For example, if you’re looking to build thought leadership, a blog filled with internal company news probably won’t help. However, publishing helpful, informed content such as how-to guides, walk-throughs and opinion pieces will prove much more successful.
Creating regular, quality content is easier said than done, so start by doing some research;
- Identify common issues; identify common industry issues, misconceptions and FAQs by listening in on forum discussions, social networks and other related blogs. You will soon gauge a good understanding of the wants and needs of your target market and fellow industry professionals. Take note of these discussions and create content that provides answers.
- Scope the competition; researching your competition can be a useful way of seeing what type of content works and what doesn’t. If, for example a particular subject on their blog regularly receives lots of social interaction, take note and incorporate similar content in to your own blog.
- Comment on industry news; many blogs will simply republish news stories, but give your readers a little more to chew on by adding your own opinions and thoughts. Give your news the ‘so what?’ factor.
Who and when?
Once you have decided what you’re going to publish on your blog, you need to decide who within your business is responsible for researching, drafting and publishing that content. This is an important consideration that should be thought through, not only because you want your best writers for the job, but also because of the time requirements associated with managing it.

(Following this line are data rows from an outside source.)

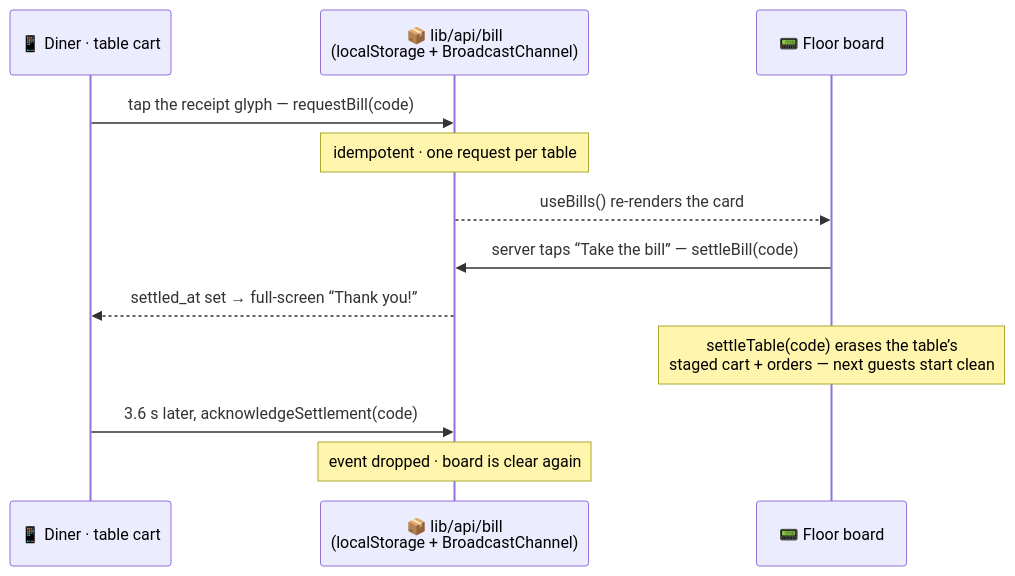
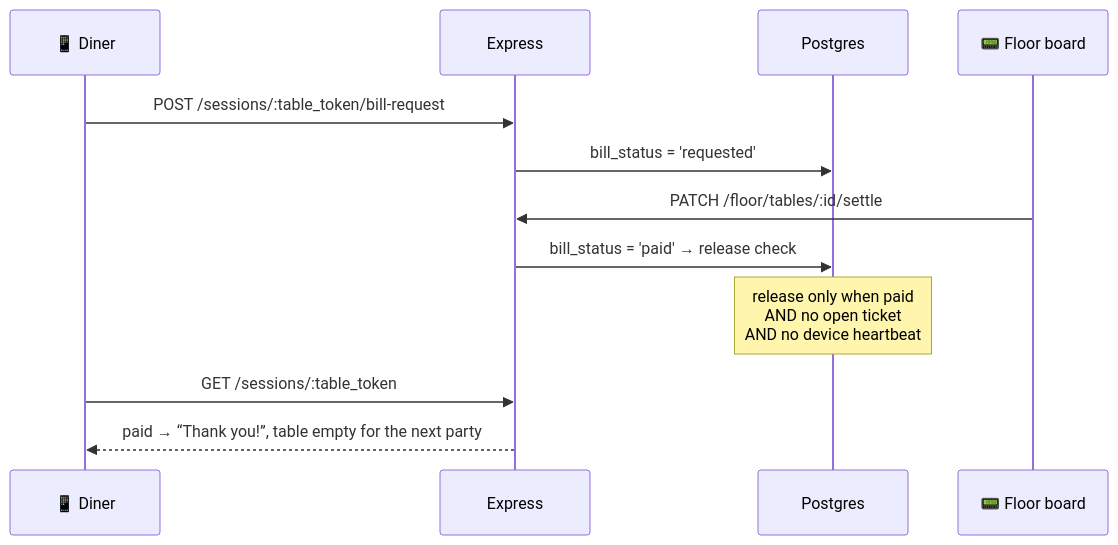
The fourth of 7 diagrams in README.md (shouryabrightland/AeyChhotu), drawn with Mermaid before and after one commit. The commit also changed other lines of this file and 12 other files, not shown here.

````diff
--- a/README.md
+++ b/README.md
@@ -238,15 +327,15 @@
 ```mermaid
 sequenceDiagram
-    participant D as 📱 Diner · table cart
-    participant B as 📦 lib/api/bill<br/>(localStorage + BroadcastChannel)
+    participant D as 📱 Diner
+    participant API as Express
+    participant DB as Postgres
     participant F as 📟 Floor board
 
-    D->>B: tap the receipt glyph — requestBill(code)
-    Note over B: idempotent · one request per table
-    B-->>F: useBills() re-renders the card
-    F->>B: server taps “Take the bill” — settleBill(code)
-    B-->>D: settled_at set → full-screen “Thank you!”
-    Note over F: settleTable(code) erases the table’s<br/>staged cart + orders — next guests start clean
-    D->>B: 3.6 s later, acknowledgeSettlement(code)
-    Note over B: event dropped · board is clear again
+    D->>API: POST /sessions/:table_token/bill-request
+    API->>DB: bill_status = 'requested'
+    F->>API: PATCH /floor/tables/:id/settle
+    API->>DB: bill_status = 'paid' → release check
+    Note over DB: release only when paid<br/>AND no open ticket<br/>AND no device heartbeat
+    D->>API: GET /sessions/:table_token
+    API-->>D: paid → “Thank you!”, table empty for the next party
 ```
````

You may deem it necessary for multiple employees to contribute to the blog, which can be good for injecting diversity as well as spreading the work load. If this is the case, it will pay to assign one individual to the role of managing the blog to ensure consistency.
Inevitably there will be times when the flow of content is temporarily disabled, due to staff absences or holidays. To avoid the blog going completely quiet during these times, create a stash of timeless content that you can draw from when needed. How-to guides are good for this.
It also pays to create a blogging calendar, where you can plan content pieces in advance, plan time allowances and keep a record of past posts.
Be social and monitor success
One of the greatest things about a blog is the potential for social interaction. If your blog is churning out great content, readers may feel inclined to leave a comment, which can present some amazing opportunities to carry on the discussion, build relationships and further stamp your authority on any given subject. Just make sure you have the resources to respond when necessary.
A point that’s often overlooked is blog performance analysis. Using Google Analytics you can see how much traffic your blog receives, which topics drive the most traffic and which posts are falling on deaf ears. By learning which posts drive the best traffic, i.e. which blog posts lead to the most comments, onwards site exploration or conversions, you can apply findings to future posts, constantly improving the quality of your content.
The same can be applied to social media monitoring tools, with which you can track how your posts are being shared online and if and where they’re being republished.
While a well managed blog can serve as an effective multi-purpose tool, it’s no magic bullet and probably won’t solve all of you business issues over night. However, with clear objectives, the right people on the job and long-term commitment, a blog can serve as an invaluable addition to the marketing toolkit.
About the author
Matt Batterham is Senior Account Manager at Browser Media – a UK SEO agency specialising in SEO, PPC, online PR and social media.